(Revision comparison data)
BEGIN

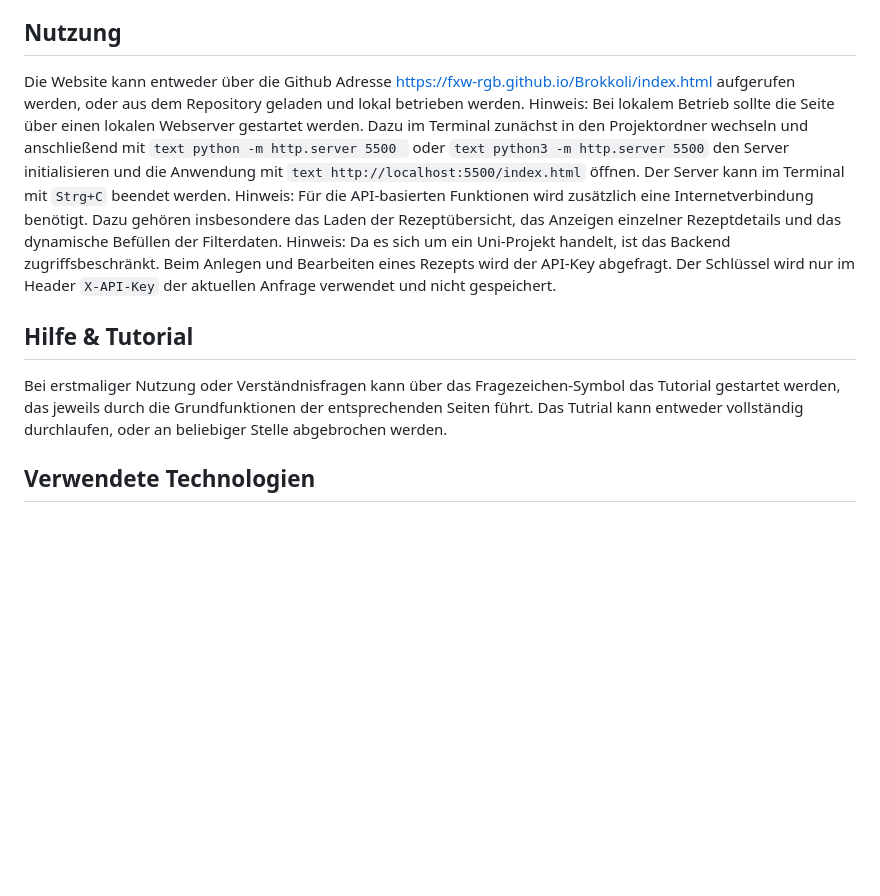
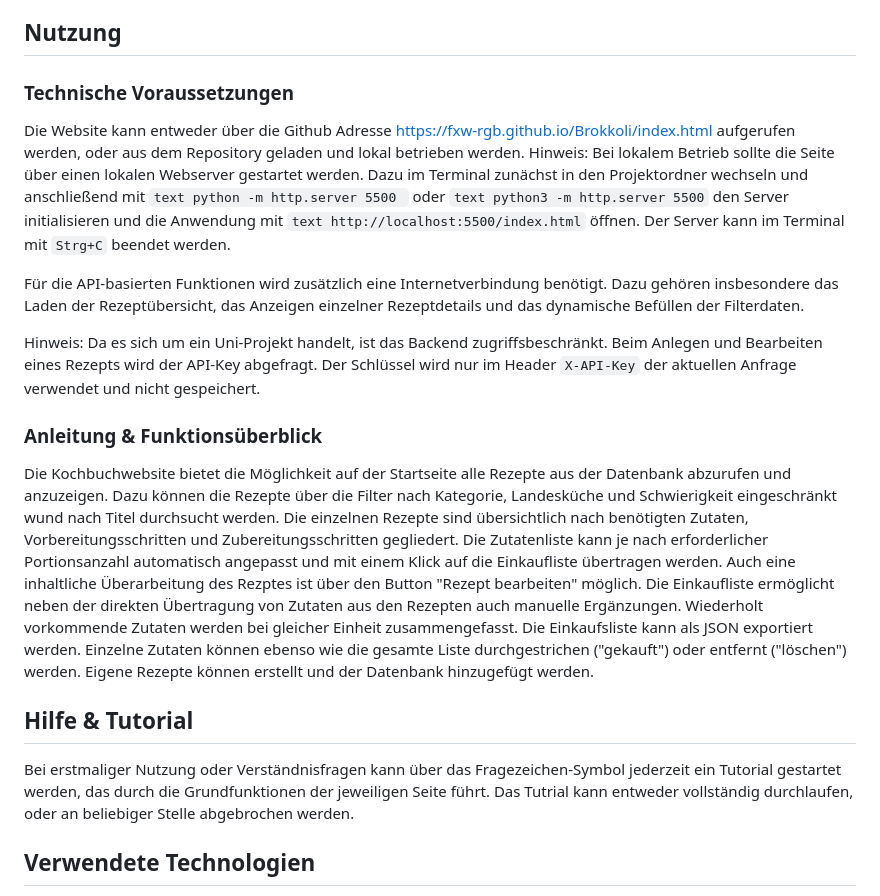
Before and after one commit to FxW-rgb/Brokkoli, a Markdown page: README.md, the part around the change. Rendered like a GitHub page; blank space fills up the shorter version.

Commit message:
Update README with technical requirements and tutorial
Added technical requirements and user guide sections to README.

````diff
--- a/README.md
+++ b/README.md
@@ -4,14 +4,22 @@ Die Kochbuch-Website ist eine browserbasierte Webanwendung zum Suchen, Anzeigen
 Im Mittelpunkt stehen eine Rezeptübersicht mit Such- und Filterfunktionen, eine Detailansicht einzelner Rezepte, eine Einkaufsliste sowie ein Formular zum Erstellen eigener Rezepte.
 
 ## Nutzung
-
+### Technische Voraussetzungen
 Die Website kann entweder über die Github Adresse https://fxw-rgb.github.io/Brokkoli/index.html aufgerufen werden, oder aus dem Repository geladen und lokal betrieben werden.
 Hinweis: Bei lokalem Betrieb sollte die Seite über einen lokalen Webserver gestartet werden. Dazu im Terminal zunächst in den Projektordner wechseln und anschließend mit ```text python -m http.server 5500 ``` oder ```text python3 -m http.server 5500``` den Server initialisieren und die Anwendung mit ```text http://localhost:5500/index.html``` öffnen. Der Server kann im Terminal mit `Strg+C` beendet werden.
-Hinweis: Für die API-basierten Funktionen wird zusätzlich eine Internetverbindung benötigt. Dazu gehören insbesondere das Laden der Rezeptübersicht, das Anzeigen einzelner Rezeptdetails und das dynamische Befüllen der Filterdaten.
+
+Für die API-basierten Funktionen wird zusätzlich eine Internetverbindung benötigt. Dazu gehören insbesondere das Laden der Rezeptübersicht, das Anzeigen einzelner Rezeptdetails und das dynamische Befüllen der Filterdaten.
+
 Hinweis: Da es sich um ein Uni-Projekt handelt, ist das Backend zugriffsbeschränkt. Beim Anlegen und Bearbeiten eines Rezepts wird der API-Key abgefragt. Der Schlüssel wird nur im Header `X-API-Key` der aktuellen Anfrage verwendet und nicht gespeichert.
 
+### Anleitung & Funktionsüberblick
+Die Kochbuchwebsite bietet die Möglichkeit auf der Startseite alle Rezepte aus der Datenbank abzurufen und anzuzeigen. Dazu können die Rezepte über die Filter nach Kategorie, Landesküche und Schwierigkeit eingeschränkt wund nach Titel durchsucht werden.
+Die einzelnen Rezepte sind übersichtlich nach benötigten Zutaten, Vorbereitungsschritten und Zubereitungsschritten gegliedert. Die Zutatenliste kann je nach erforderlicher Portionsanzahl automatisch angepasst und mit einem Klick auf die Einkaufliste übertragen werden. Auch eine inhaltliche Überarbeitung des Rezptes ist über den Button "Rezept bearbeiten" möglich.
+Die Einkaufliste ermöglicht neben der direkten Übertragung von Zutaten aus den Rezepten auch manuelle Ergänzungen. Wiederholt vorkommende Zutaten werden bei gleicher Einheit zusammengefasst. Die Einkaufsliste kann als JSON exportiert werden. Einzelne Zutaten können ebenso wie die gesamte Liste durchgestrichen ("gekauft") oder entfernt ("löschen") werden.
+Eigene Rezepte können erstellt und der Datenbank hinzugefügt werden.
+
 ## Hilfe & Tutorial
-Bei erstmaliger Nutzung oder Verständnisfragen kann über das Fragezeichen-Symbol das Tutorial gestartet werden, das jeweils durch die Grundfunktionen der entsprechenden Seiten führt. Das Tutrial kann entweder vollständig durchlaufen, oder an beliebiger Stelle abgebrochen werden.
+Bei erstmaliger Nutzung oder Verständnisfragen kann über das Fragezeichen-Symbol jederzeit ein Tutorial gestartet werden, das durch die Grundfunktionen der jeweiligen Seite führt. Das Tutrial kann entweder vollständig durchlaufen, oder an beliebiger Stelle abgebrochen werden.
 
 ## Verwendete Technologien
 
````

END

Once the pictures are removed, write out all of the entries above exactly.

_EXERCISE RESULT_.
Before and after one commit to FxW-rgb/Brokkoli, a Markdown page: README.md, the part around the change. Rendered like a GitHub page; blank space fills up the shorter version.

Commit message:
Update README with technical requirements and tutorial
Added technical requirements and user guide sections to README.

````diff
--- a/README.md
+++ b/README.md
@@ -4,14 +4,22 @@ Die Kochbuch-Website ist eine browserbasierte Webanwendung zum Suchen, Anzeigen
 Im Mittelpunkt stehen eine Rezeptübersicht mit Such- und Filterfunktionen, eine Detailansicht einzelner Rezepte, eine Einkaufsliste sowie ein Formular zum Erstellen eigener Rezepte.
 
 ## Nutzung
-
+### Technische Voraussetzungen
 Die Website kann entweder über die Github Adresse https://fxw-rgb.github.io/Brokkoli/index.html aufgerufen werden, oder aus dem Repository geladen und lokal betrieben werden.
 Hinweis: Bei lokalem Betrieb sollte die Seite über einen lokalen Webserver gestartet werden. Dazu im Terminal zunächst in den Projektordner wechseln und anschließend mit ```text python -m http.server 5500 ``` oder ```text python3 -m http.server 5500``` den Server initialisieren und die Anwendung mit ```text http://localhost:5500/index.html``` öffnen. Der Server kann im Terminal mit `Strg+C` beendet werden.
-Hinweis: Für die API-basierten Funktionen wird zusätzlich eine Internetverbindung benötigt. Dazu gehören insbesondere das Laden der Rezeptübersicht, das Anzeigen einzelner Rezeptdetails und das dynamische Befüllen der Filterdaten.
+
+Für die API-basierten Funktionen wird zusätzlich eine Internetverbindung benötigt. Dazu gehören insbesondere das Laden der Rezeptübersicht, das Anzeigen einzelner Rezeptdetails und das dynamische Befüllen der Filterdaten.
+
 Hinweis: Da es sich um ein Uni-Projekt handelt, ist das Backend zugriffsbeschränkt. Beim Anlegen und Bearbeiten eines Rezepts wird der API-Key abgefragt. Der Schlüssel wird nur im Header `X-API-Key` der aktuellen Anfrage verwendet und nicht gespeichert.
 
+### Anleitung & Funktionsüberblick
+Die Kochbuchwebsite bietet die Möglichkeit auf der Startseite alle Rezepte aus der Datenbank abzurufen und anzuzeigen. Dazu können die Rezepte über die Filter nach Kategorie, Landesküche und Schwierigkeit eingeschränkt wund nach Titel durchsucht werden.
+Die einzelnen Rezepte sind übersichtlich nach benötigten Zutaten, Vorbereitungsschritten und Zubereitungsschritten gegliedert. Die Zutatenliste kann je nach erforderlicher Portionsanzahl automatisch angepasst und mit einem Klick auf die Einkaufliste übertragen werden. Auch eine inhaltliche Überarbeitung des Rezptes ist über den Button "Rezept bearbeiten" möglich.
+Die Einkaufliste ermöglicht neben der direkten Übertragung von Zutaten aus den Rezepten auch manuelle Ergänzungen. Wiederholt vorkommende Zutaten werden bei gleicher Einheit zusammengefasst. Die Einkaufsliste kann als JSON exportiert werden. Einzelne Zutaten können ebenso wie die gesamte Liste durchgestrichen ("gekauft") oder entfernt ("löschen") werden.
+Eigene Rezepte können erstellt und der Datenbank hinzugefügt werden.
+
 ## Hilfe & Tutorial
-Bei erstmaliger Nutzung oder Verständnisfragen kann über das Fragezeichen-Symbol das Tutorial gestartet werden, das jeweils durch die Grundfunktionen der entsprechenden Seiten führt. Das Tutrial kann entweder vollständig durchlaufen, oder an beliebiger Stelle abgebrochen werden.
+Bei erstmaliger Nutzung oder Verständnisfragen kann über das Fragezeichen-Symbol jederzeit ein Tutorial gestartet werden, das durch die Grundfunktionen der jeweiligen Seite führt. Das Tutrial kann entweder vollständig durchlaufen, oder an beliebiger Stelle abgebrochen werden.
 
 ## Verwendete Technologien
 
````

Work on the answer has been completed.